praseodymium pra·se·o·dym·i·um (prā'zē-ō-dĭm'ē-əm, prā'sē-)
A soft malleable ductile rare-earth element that develops a characteristic green tarnish in air and is used to color glass and ceramics yellow and in metallic alloy. Atomic number 59; atomic weight 140.908; melting point 931°C; boiling point 3,510°C; specific gravity 6.8; valence 3.
A soft, malleable, silvery metallic element of the lanthanide series that develops a green tarnish in air. It is used to add a yellow tint to glass and ceramics and to make the glass used in welding goggles. Atomic number 59; atomic weight 140.908; melting point 935°C; boiling point 3,127°C; specific gravity 6.8; valence 3, 4. See Periodic Table.

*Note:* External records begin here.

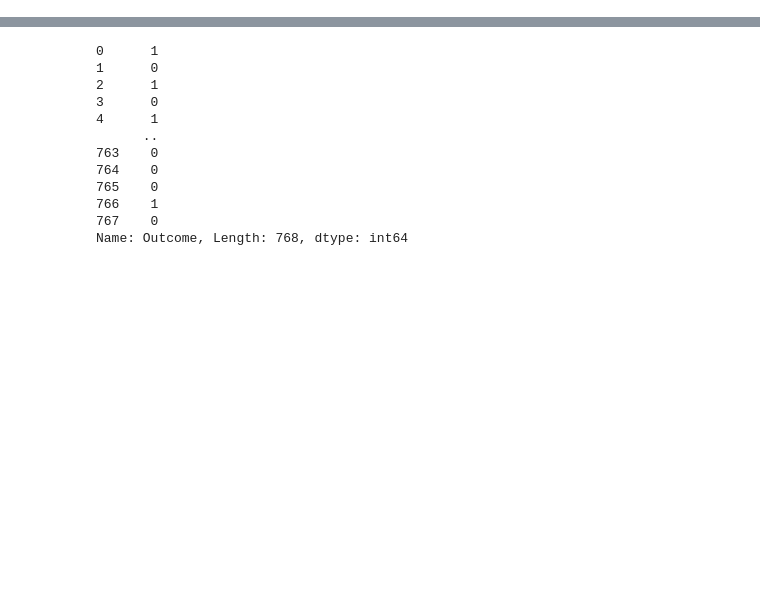
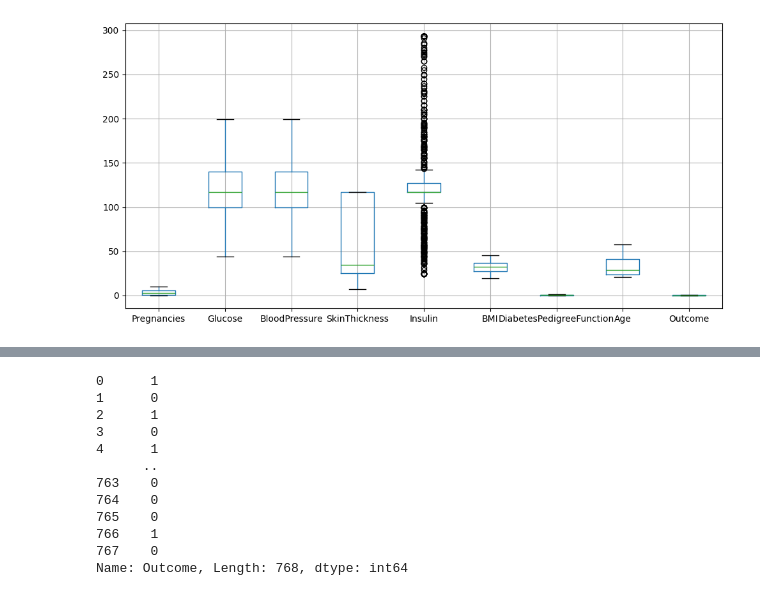
Before and after one commit to bytesbyt/ds_diabetes, a Jupyter notebook: diabetes.ipynb, the cells around one changed output, grey strips where cells are left out. Cells and saved outputs as stored; diff of their text form; code cells hidden in the pictures; blank space fills up the shorter version.

```diff
--- a/diabetes.ipynb
+++ b/diabetes.ipynb
@@ -196,0 +180,8 @@ y = dataset.iloc[:, -1]
+# %%
+# Boxplot
+
+df.boxplot(figsize=(10,5))
+plt.tight_layout()
+plt.show()
+# %% [output]
+[figure, added]
```
Also changed, not shown: parts of 54 cells of this notebook, 1 other file.
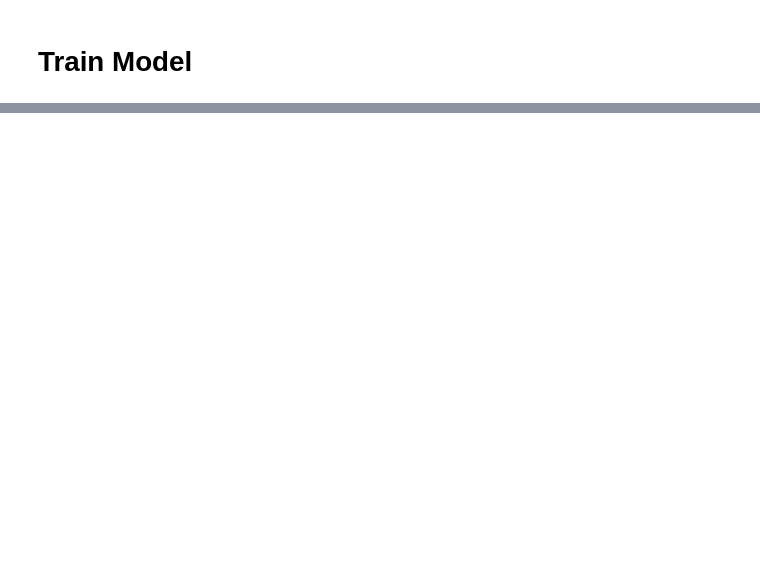
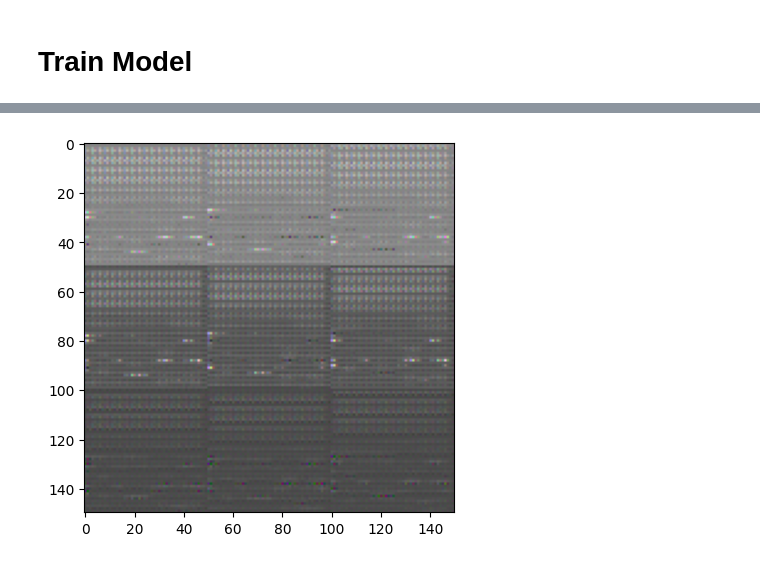
Before and after one commit to ParhamBateni/ImageColorizer, a Jupyter notebook: Autoencoder.ipynb, the cells around one changed output, grey strips where cells are left out. Cells and saved outputs as stored; diff of their text form; code cells hidden in the pictures; blank space fills up the shorter version.

```diff
--- a/Autoencoder.ipynb
+++ b/Autoencoder.ipynb
@@ -169,0 +136,6 @@ train_data[0][1].size
+# %%
+result =cnn(torch.tensor(data[1000][1])).squeeze(0).detach().numpy().reshape(150,150,3)
+plt.imshow(result,cmap=)
+plt.show()
+# %% [output]
+[figure, added]
```
Also changed, not shown: parts of 20 cells of this notebook.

((Pr), chemical element, rare-earth metal of transition Group IIIb of the periodic table, used as the element in special alloys and, as its oxide, in glasses. Moderately soft, ductile, and malleable, this silvery metal rapidly displaces hydrogen from water and slowly reacts in air, developing a green oxide coating, which chips. For preservation, the metal must be sealed in a plastic covering or kept in mineral oil. Praseodymium was discovered in didymia, a mixture of several rare-earth oxides. From it, by repeated fractional crystallization of ammonium didymium nitrate, Carl Auer von Welsbach separated (1885) salts of the elements praseodymium (the green fraction) and neodymium. Praseodymium occurs in minerals such as monazite and bastnaesite and as one of the products of nuclear fission. Natural praseodymium is all stable isotope praseodymium-141. This element is commercially separated and purified by ion-exchange techniques; the reduction of the fluoride or chloride with calcium is one way in which the metal itself is prepared